The selection of optimal pancreas donors is one of the key factors in determining the ultimate outcome of clinical islet isolation. North American Islet Donor Score (NAIDS) allows for estimating the chance of the success of islet isolation. It was developed based on the data from over 1000 donors from 11 islet isolation centers and validated in the University of Alberta, Edmonton, on the cohort from the most active islet transplant center. Now we aimed to also validate it in our much less active program. Areas under the receiver operating characteristic curves (AUROCs) and logistic regression analyses were obtained to test if NAIDS would better predict successful islet isolation (defined as post-purification islet yield >400,000 islet equivalents (IEQ)) than previously described Edmonton islet donor score (IDS) and our modified version of IDS. We analyzed the donor scores with reference to 82 of our islet isolation outcomes. The success rate increased proportionally as NAIDS increased, from 0% success in NAIDS < 50 points to 40% success in NAIDS ≥ 80 points. AUROCs were 0.67 (95% confidence interval (CI) 0.55-0.79) for NAIDS, 0.58 (95% CI 0.44-0.71) for modified IDS, and 0.51 (95% CI 0.37-0.65) for IDS and did not differ significantly.

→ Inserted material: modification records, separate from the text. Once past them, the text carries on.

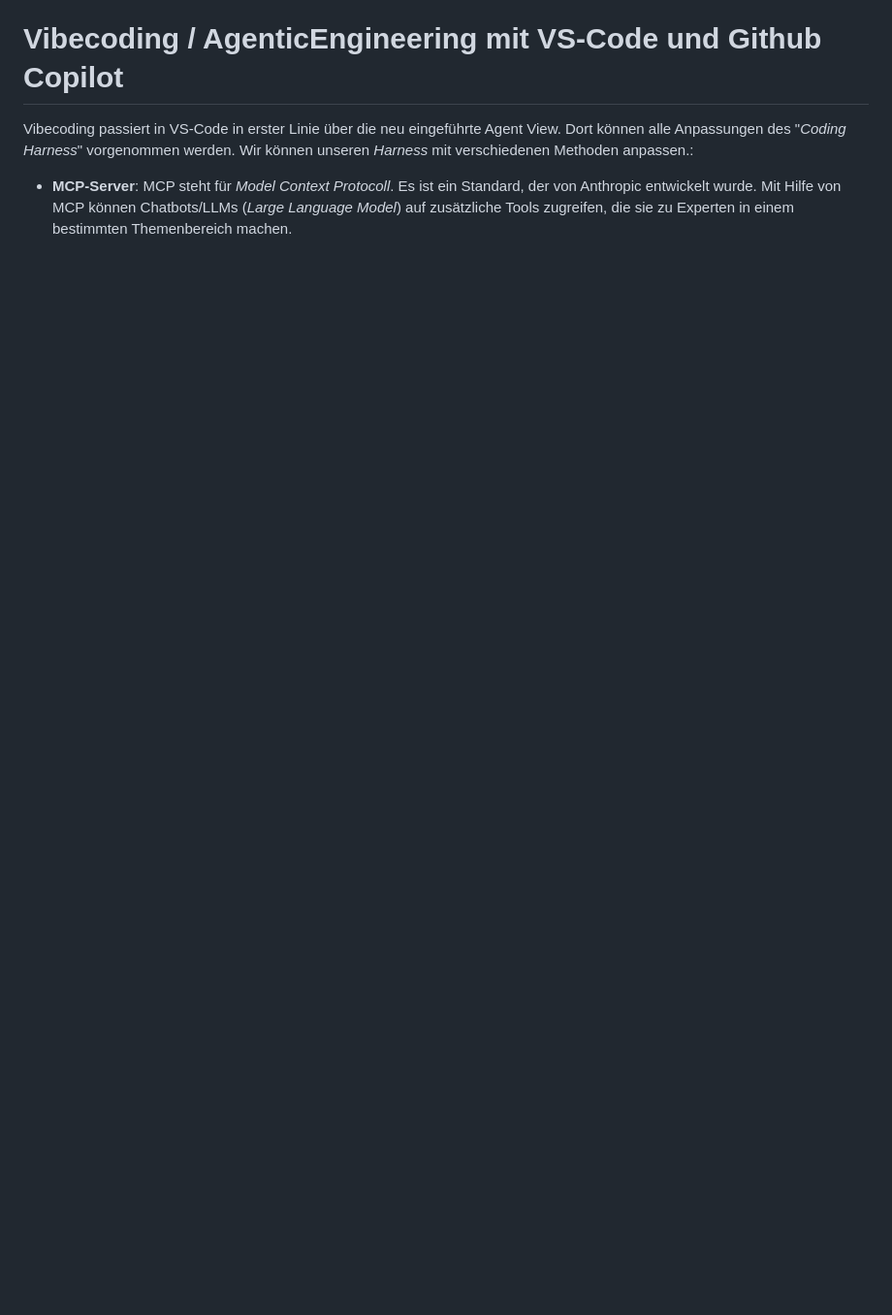
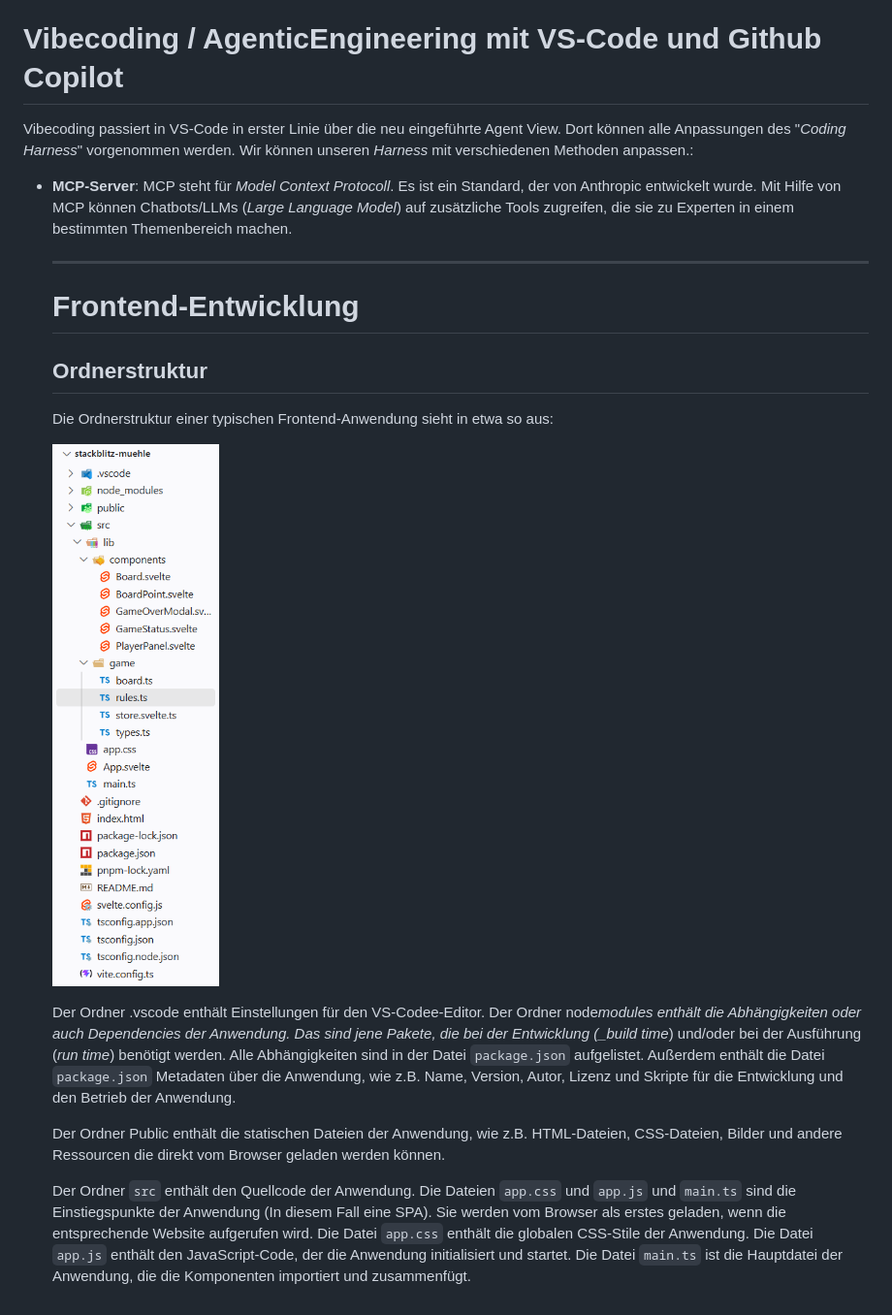
Before and after one commit to icevtrajche/Seiwald-Mitschrift, a Markdown page: README.md, the part around one of its changes. Shown at 97% size. GitHub-like rendering; pictures changed too: image.png (added); blank space fills up the shorter version.

Commit message:
Frontend-Entwicklung

```diff
--- a/README.md
+++ b/README.md
@@ -42,3 +49,20 @@ Vibecoding passiert in VS-Code in erster Linie über die neu eingeführte Agent
 
 - **MCP-Server**:
   MCP steht für _Model Context Protocoll_. Es ist ein Standard, der von Anthropic entwickelt wurde. Mit Hilfe von MCP können Chatbots/LLMs (_Large Language Model_) auf zusätzliche Tools zugreifen, die sie zu Experten in einem bestimmten Themenbereich machen.
+
+  ***
+
+  # Frontend-Entwicklung
+
+  ## Ordnerstruktur
+
+  Die Ordnerstruktur einer typischen Frontend-Anwendung sieht in etwa so aus:
+
+  ![Beispielstruktur einer Svelte Anwewndung](image.png)
+
+  Der Ordner .vscode enthält Einstellungen für den VS-Codee-Editor. Der Ordner node*modules enthält die Abhängigkeiten oder auch Dependencies der Anwendung. Das sind jene Pakete, die bei der Entwicklung (\_build time*) und/oder bei der Ausführung (_run time_) benötigt werden. Alle Abhängigkeiten sind in der Datei `package.json` aufgelistet. Außerdem enthält die Datei `package.json` Metadaten über die Anwendung, wie z.B. Name, Version, Autor, Lizenz und Skripte für die Entwicklung und den Betrieb der Anwendung.
+
+  Der Ordner Public enthält die statischen Dateien der Anwendung, wie z.B. HTML-Dateien, CSS-Dateien, Bilder und andere Ressourcen die direkt vom Browser geladen werden können.
+
+  Der Ordner `src` enthält den Quellcode der Anwendung. Die Dateien `app.css`
+  und `app.js` und `main.ts` sind die Einstiegspunkte der Anwendung (In diesem Fall eine SPA). Sie werden vom Browser als erstes geladen, wenn die entsprechende Website aufgerufen wird. Die Datei `app.css` enthält die globalen CSS-Stile der Anwendung. Die Datei `app.js` enthält den JavaScript-Code, der die Anwendung initialisiert und startet. Die Datei `main.ts` ist die Hauptdatei der Anwendung, die die Komponenten importiert und zusammenfügt.
```
Also changed, not shown: other parts of README.md (+8 -1 lines).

However, based on logistic regression analyses, NAIDS was the only statistically significant predictor of successful isolation (p = 0.01). The main advantage of NAIDS is an enhanced ability to discriminate poor-quality donors than previously used scoring systems at University of Chicago, with 0% chance for success when NAIDS was <50 as compared with 40% success rate for IDS <50. NAIDS was found to be the most useful available tool for donor pancreas selection in clinical and research practice in our center, allowing for identification and rejection of poor-quality donors, saving time and resources.
Keywords: islet isolation; scoring system.